The study, by Glasgow-based biopharmaceutical company MGB Biopharma, of the antibacterial treatment, MGB-BP-3, has met its targets of safety, efficacy, and dose selection. This has confirmed that MGB-BP-3 has the potential to become the new gold standard, first-line treatment for CDI.

Other compounds related to MGB-BP-3 are now to be investigated in a project led by Strathclyde for their potential to treat COVID-19. The success of MGB-BP-3 in the clinic is very encouraging for this new study.

CDI is a serious and often life-threatening infection of the large intestine and is the most frequent cause of diarrhoea in hospitals and care homes. In the US alone, there are almost half a million cases every year associated with around 30,000 deaths; three people die of uncontrolled CDI each hour.

In the clinical trials, patients with CDI were given MGB-BP-3 twice daily for 10 days, achieving an initial cure and sustained cure of 100% at the optimum dose.

MGB Biopharma licensed the compounds from Strathclyde in 2010.

Professor Colin Suckling, MGB (Minor Groove Binder) compounds inventor at the University of Strathclyde, said: “The news from MGB Biopharma that a MGB-BP-3, a compound discovered in our chemistry department, successfully cures people of Clostridium difficile infection is exciting and hugely significant, not only for these patients but also for further developments of related compounds from Strathclyde to treat other infectious diseases.

“The Strathclyde Minor Groove Binder (S-MGB) project, from which MGB-BP-3 comes, was devised to tackle a wide range of infectious diseases and we have evidence that other compounds in the series are effective in models of fungal and parasitic diseases for which there are no good treatments currently. We are also starting a project to investigate the potential of S-MGBs to tackle COVID-19 supported by the Chief Scientist Office, Scotland, and led by my colleague Dr Fraser Scott.
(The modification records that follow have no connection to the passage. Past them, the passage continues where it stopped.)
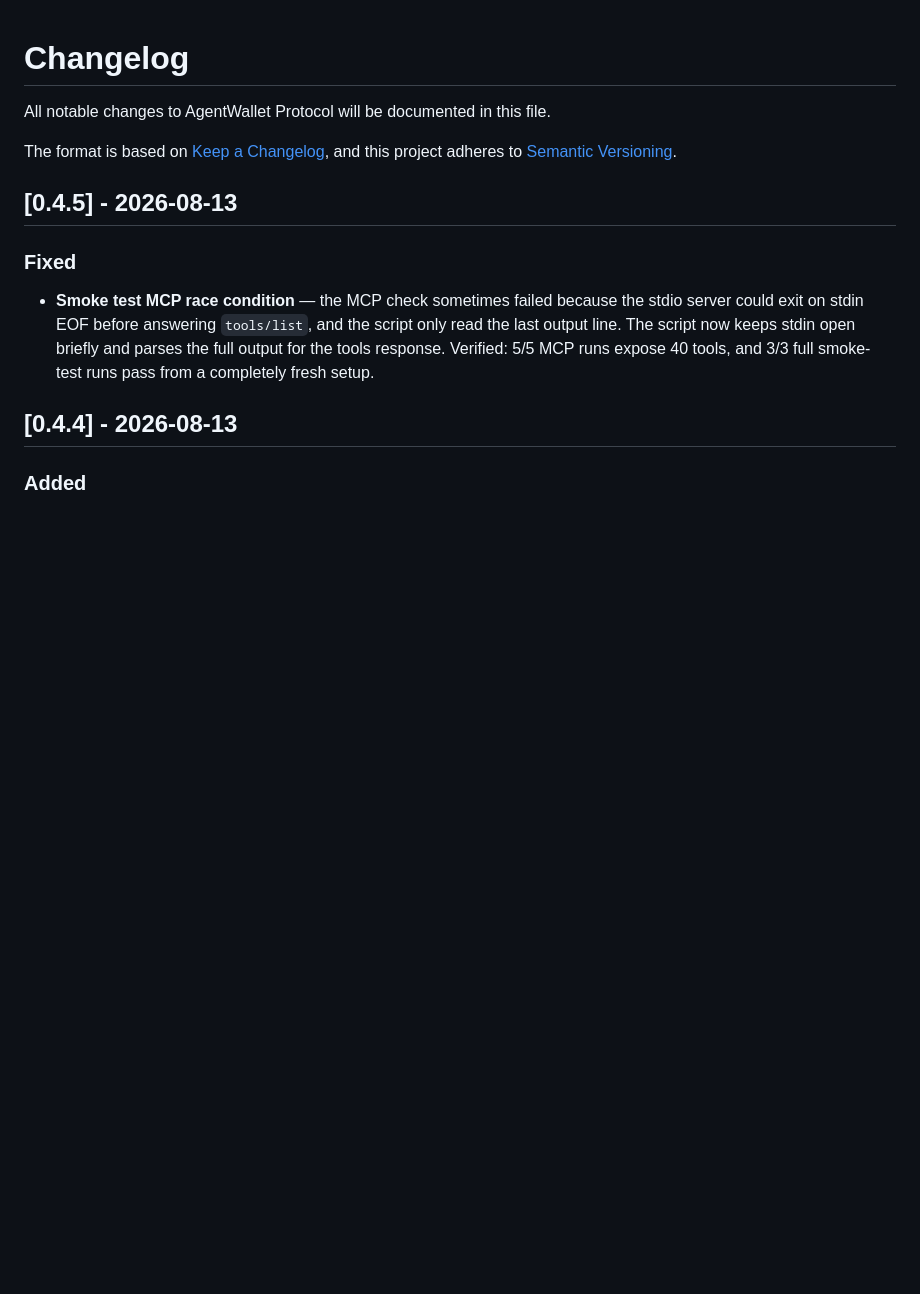
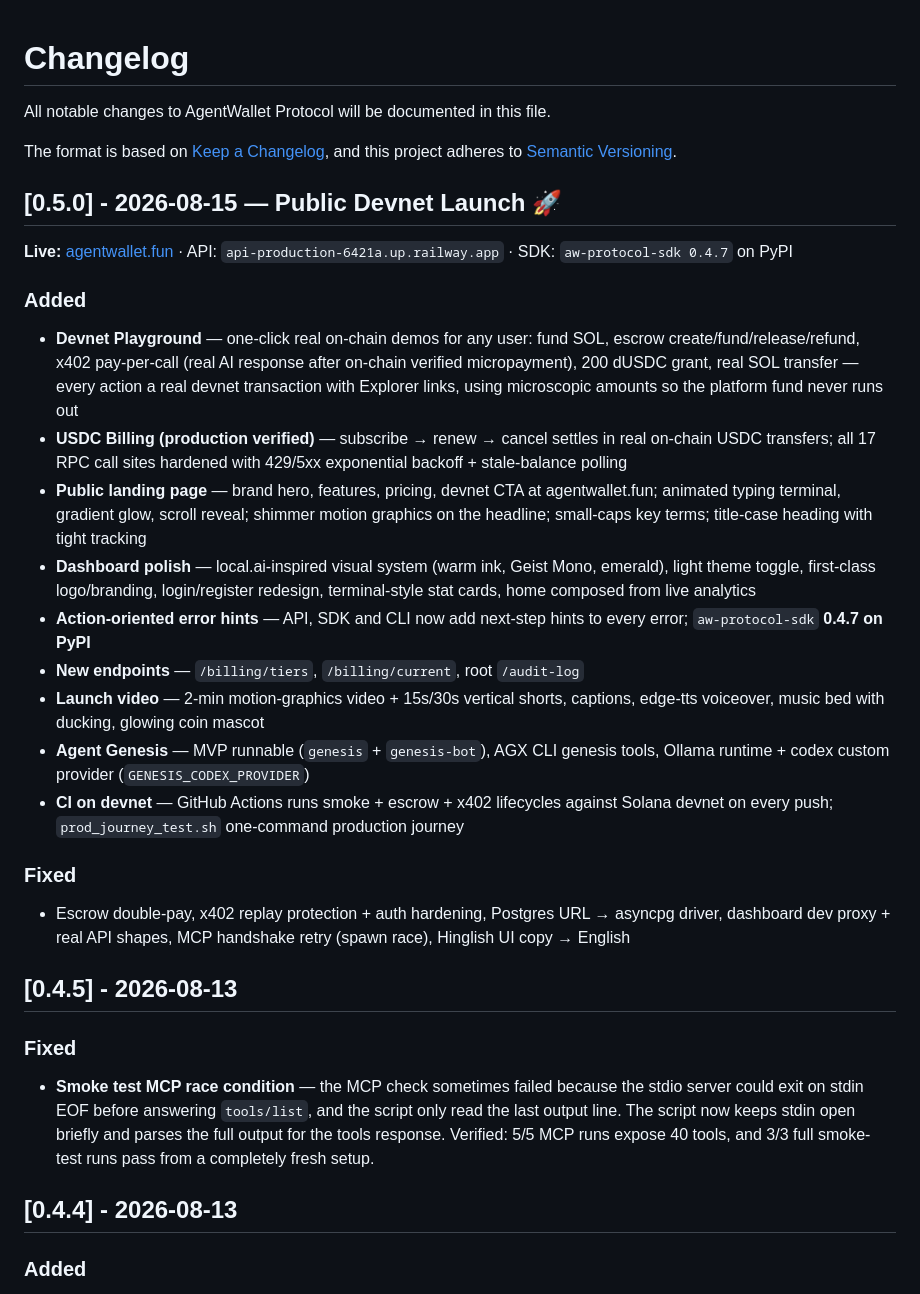
Before and after one commit to YouthAIAgent/agentwallet, a Markdown page: CHANGELOG.md, the part around one of its changes. Drawn GitHub-style; blank space fills up the shorter version.

```diff
--- a/CHANGELOG.md
+++ b/CHANGELOG.md
@@ -4,6 +4,24 @@ All notable changes to AgentWallet Protocol will be documented in this file.
 
 The format is based on [Keep a Changelog](https://keepachangelog.com/en/1.1.0/),
 and this project adheres to [Semantic Versioning](https://semver.org/spec/v2.0.0.html).
+
+## [0.5.0] - 2026-08-15 — Public Devnet Launch 🚀
+
+**Live:** [agentwallet.fun](https://agentwallet.fun) · API: `api-production-6421a.up.railway.app` · SDK: `aw-protocol-sdk 0.4.7` on PyPI
+
+### Added
+- **Devnet Playground** — one-click real on-chain demos for any user: fund SOL, escrow create/fund/release/refund, x402 pay-per-call (real AI response after on-chain verified micropayment), 200 dUSDC grant, real SOL transfer — every action a real devnet transaction with Explorer links, using microscopic amounts so the platform fund never runs out
+- **USDC Billing (production verified)** — subscribe → renew → cancel settles in real on-chain USDC transfers; all 17 RPC call sites hardened with 429/5xx exponential backoff + stale-balance polling
+- **Public landing page** — brand hero, features, pricing, devnet CTA at agentwallet.fun; animated typing terminal, gradient glow, scroll reveal; shimmer motion graphics on the headline; small-caps key terms; title-case heading with tight tracking
+- **Dashboard polish** — local.ai-inspired visual system (warm ink, Geist Mono, emerald), light theme toggle, first-class logo/branding, login/register redesign, terminal-style stat cards, home composed from live analytics
+- **Action-oriented error hints** — API, SDK and CLI now add next-step hints to every error; `aw-protocol-sdk` **0.4.7 on PyPI**
+- **New endpoints** — `/billing/tiers`, `/billing/current`, root `/audit-log`
+- **Launch video** — 2-min motion-graphics video + 15s/30s vertical shorts, captions, edge-tts voiceover, music bed with ducking, glowing coin mascot
+- **Agent Genesis** — MVP runnable (`genesis` + `genesis-bot`), AGX CLI genesis tools, Ollama runtime + codex custom provider (`GENESIS_CODEX_PROVIDER`)
+- **CI on devnet** — GitHub Actions runs smoke + escrow + x402 lifecycles against Solana devnet on every push; `prod_journey_test.sh` one-command production journey
+
+### Fixed
+- Escrow double-pay, x402 replay protection + auth hardening, Postgres URL → asyncpg driver, dashboard dev proxy + real API shapes, MCP handshake retry (spawn race), Hinglish UI copy → English
 
 ## [0.4.5] - 2026-08-13
 
```
Also changed, not shown: other parts of CHANGELOG.md (+18 -0 lines).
“MGB Biopharma has done an extraordinary job to develop our compound this far and we look forward to further progress together with our excellent academic colleagues at the University of Glasgow and University of Manchester.”

Sustained cure

The most important goal in developing a new medicine for the treatment of CDI is to prevent recurrent disease by providing a sustained cure. MGB-BP-3 achieves this goal by its unique rapid bactericidal activity, a feature shared by no other treatment available. Recurrence is unacceptably high with current bacteriostatic treatments, occurring in up to one third of patients treated. As in its Phase I study, MGB-BP-3 showed an excellent safety and tolerability profile with no serious adverse events reported in either study.

MGB-BP-3 kills C. difficile in the gut very quickly and is persistent enough to prevent sporulation, which leads to disease recurrence. These effects are even shown against the highly virulent strain known as BI/NAP1/027, which is essentially resistant to currently available therapy.

Dr Miroslav Ravic, CEO of MGB Biopharma, said: “We are delighted to have succeeded in meeting our endpoints in this Phase II trial, which is a significant milestone for MGB Biopharma.

“This study managed to identify a dose that provides a fine balance between maximal killing effects against C.difficile, whilst having a minimal effect on the remaining normal gut flora. This results in a very high initial cure rate and prevention of disease recurrence.

“As the recent COVID-19 pandemic has demonstrated, the world urgently needs new anti-infective treatments so we can be better prepared for new threats. MGB-BP-3 would bring a new, vastly improved paradigm to the treatment of CDI, which would reduce the morbidity and mortality caused by this dreadful infection.”